Her hazel eyes drift to the liquid I am currently mixing. She looks fascinated and with good reason. As soon as I sprinkle my last ingredient into the potion—dried hibiscus flowers—red fire seems to emanate from it, although it’s not hot to the touch. Passion is a difficult thing to capture, and it’s always mesmerizing when it’s encapsulated successfully. It’s easily the most expensive thing we sell here. Only one swig is needed to fuel your inspirations and fantasies, allowing you to create at will. Although it cannot put ideas into your head, it will allow you to birth your ideas into the world. Well, until it wears off, that is. I pour the liquid into a small vial and hand it over to the young woman who ordered it.
“I’m fine,” I tell Evie over my shoulder. “I don’t need you mothering me.” I wink at my best friend and turn back to the clientele at the bar. I hear her huff and puff before letting the kitchen door swing behind her. Not a minute later, she swaggers onto the stage, her generous hips swaying as she walks. The usual auditory chaos of the pub falls to whispers.
We’ve always been complete opposites, Evie and I. Where my best friend shines bright on stage, I prefer the darkness at the back of the room.

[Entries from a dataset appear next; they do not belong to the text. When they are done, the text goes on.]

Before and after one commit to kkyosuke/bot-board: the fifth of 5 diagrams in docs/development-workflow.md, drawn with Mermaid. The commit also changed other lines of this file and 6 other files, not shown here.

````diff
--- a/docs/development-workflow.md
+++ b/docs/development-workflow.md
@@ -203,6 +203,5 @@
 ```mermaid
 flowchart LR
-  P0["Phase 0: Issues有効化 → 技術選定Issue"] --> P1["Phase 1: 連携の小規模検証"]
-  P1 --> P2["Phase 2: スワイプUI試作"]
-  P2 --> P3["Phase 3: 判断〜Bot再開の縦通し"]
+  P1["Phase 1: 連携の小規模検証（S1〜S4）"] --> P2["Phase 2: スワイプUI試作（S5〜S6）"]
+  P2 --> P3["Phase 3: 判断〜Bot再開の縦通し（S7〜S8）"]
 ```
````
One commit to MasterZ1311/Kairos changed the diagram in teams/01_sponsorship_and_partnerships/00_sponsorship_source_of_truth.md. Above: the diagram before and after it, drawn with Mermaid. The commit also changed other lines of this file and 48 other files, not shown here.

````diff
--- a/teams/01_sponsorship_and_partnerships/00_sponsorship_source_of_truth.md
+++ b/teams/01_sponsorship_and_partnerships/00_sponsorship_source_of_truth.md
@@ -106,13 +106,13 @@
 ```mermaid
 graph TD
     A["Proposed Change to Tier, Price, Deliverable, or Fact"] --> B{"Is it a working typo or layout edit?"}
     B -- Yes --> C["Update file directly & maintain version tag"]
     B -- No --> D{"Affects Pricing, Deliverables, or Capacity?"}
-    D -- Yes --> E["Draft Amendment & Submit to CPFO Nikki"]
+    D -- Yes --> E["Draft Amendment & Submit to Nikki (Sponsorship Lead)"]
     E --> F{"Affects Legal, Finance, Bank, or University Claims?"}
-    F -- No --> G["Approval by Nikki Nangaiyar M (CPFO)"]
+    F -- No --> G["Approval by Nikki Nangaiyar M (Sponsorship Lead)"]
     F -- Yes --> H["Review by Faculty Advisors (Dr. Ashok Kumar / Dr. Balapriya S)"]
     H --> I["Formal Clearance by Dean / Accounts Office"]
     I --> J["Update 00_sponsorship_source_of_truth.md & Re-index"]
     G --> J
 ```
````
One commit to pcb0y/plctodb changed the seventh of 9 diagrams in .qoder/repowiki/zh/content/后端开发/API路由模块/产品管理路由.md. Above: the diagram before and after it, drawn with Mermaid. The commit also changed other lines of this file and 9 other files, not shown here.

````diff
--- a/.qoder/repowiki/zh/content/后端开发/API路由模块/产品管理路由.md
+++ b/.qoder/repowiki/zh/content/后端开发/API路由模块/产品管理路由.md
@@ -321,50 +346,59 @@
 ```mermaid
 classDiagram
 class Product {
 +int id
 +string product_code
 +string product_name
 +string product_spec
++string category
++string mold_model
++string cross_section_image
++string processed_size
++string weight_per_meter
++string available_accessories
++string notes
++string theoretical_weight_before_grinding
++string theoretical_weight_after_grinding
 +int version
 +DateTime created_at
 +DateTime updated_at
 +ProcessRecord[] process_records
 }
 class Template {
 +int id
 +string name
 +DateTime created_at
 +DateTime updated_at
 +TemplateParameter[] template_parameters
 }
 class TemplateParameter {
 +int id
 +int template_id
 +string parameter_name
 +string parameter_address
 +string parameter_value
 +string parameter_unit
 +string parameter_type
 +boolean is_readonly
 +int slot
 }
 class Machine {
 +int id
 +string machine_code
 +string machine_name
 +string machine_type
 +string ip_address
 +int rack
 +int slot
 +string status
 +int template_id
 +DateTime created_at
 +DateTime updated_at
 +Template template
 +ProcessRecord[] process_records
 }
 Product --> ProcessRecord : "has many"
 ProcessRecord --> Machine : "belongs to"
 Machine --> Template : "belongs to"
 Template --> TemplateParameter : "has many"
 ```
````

She is all heat and sensuality, while I am all frost and contrast. My moonlight skin, she calls it. Which is a nice way of saying that I am ghostly pale.
As soon as Evie opens her mouth to sing, the crowd starts to sway in time with the rhythm of her voice. The ones closest to the stage are completely enthralled by her story of epic love. They smile and huddle closer together, not aware that they are moving. The casters abandon their game to stare in fascination. As far away as I am, I only feel a small wave of fullness and happiness, but it’s still very nice. I have not experienced the brush of love for a very long time.
I pour the next beer directly onto my gloved hand, which then splashes onto my black tank top and jeans. I curse and shake my head slightly. I must have been more affected by her singing than I thought. Taking off my gloves and wiping them on a dish towel, I smile to myself. I have not been exposed to her kind of powers for some time now. I’ve lost part of the endurance I had built for it.
When I finally succeed at mostly drying my clothes, I throw the rag in the sink and lift my head to take the next order, but most of the patrons have now moved from the bar to the tables closer to the stage, listening quietly.
Most, but not all.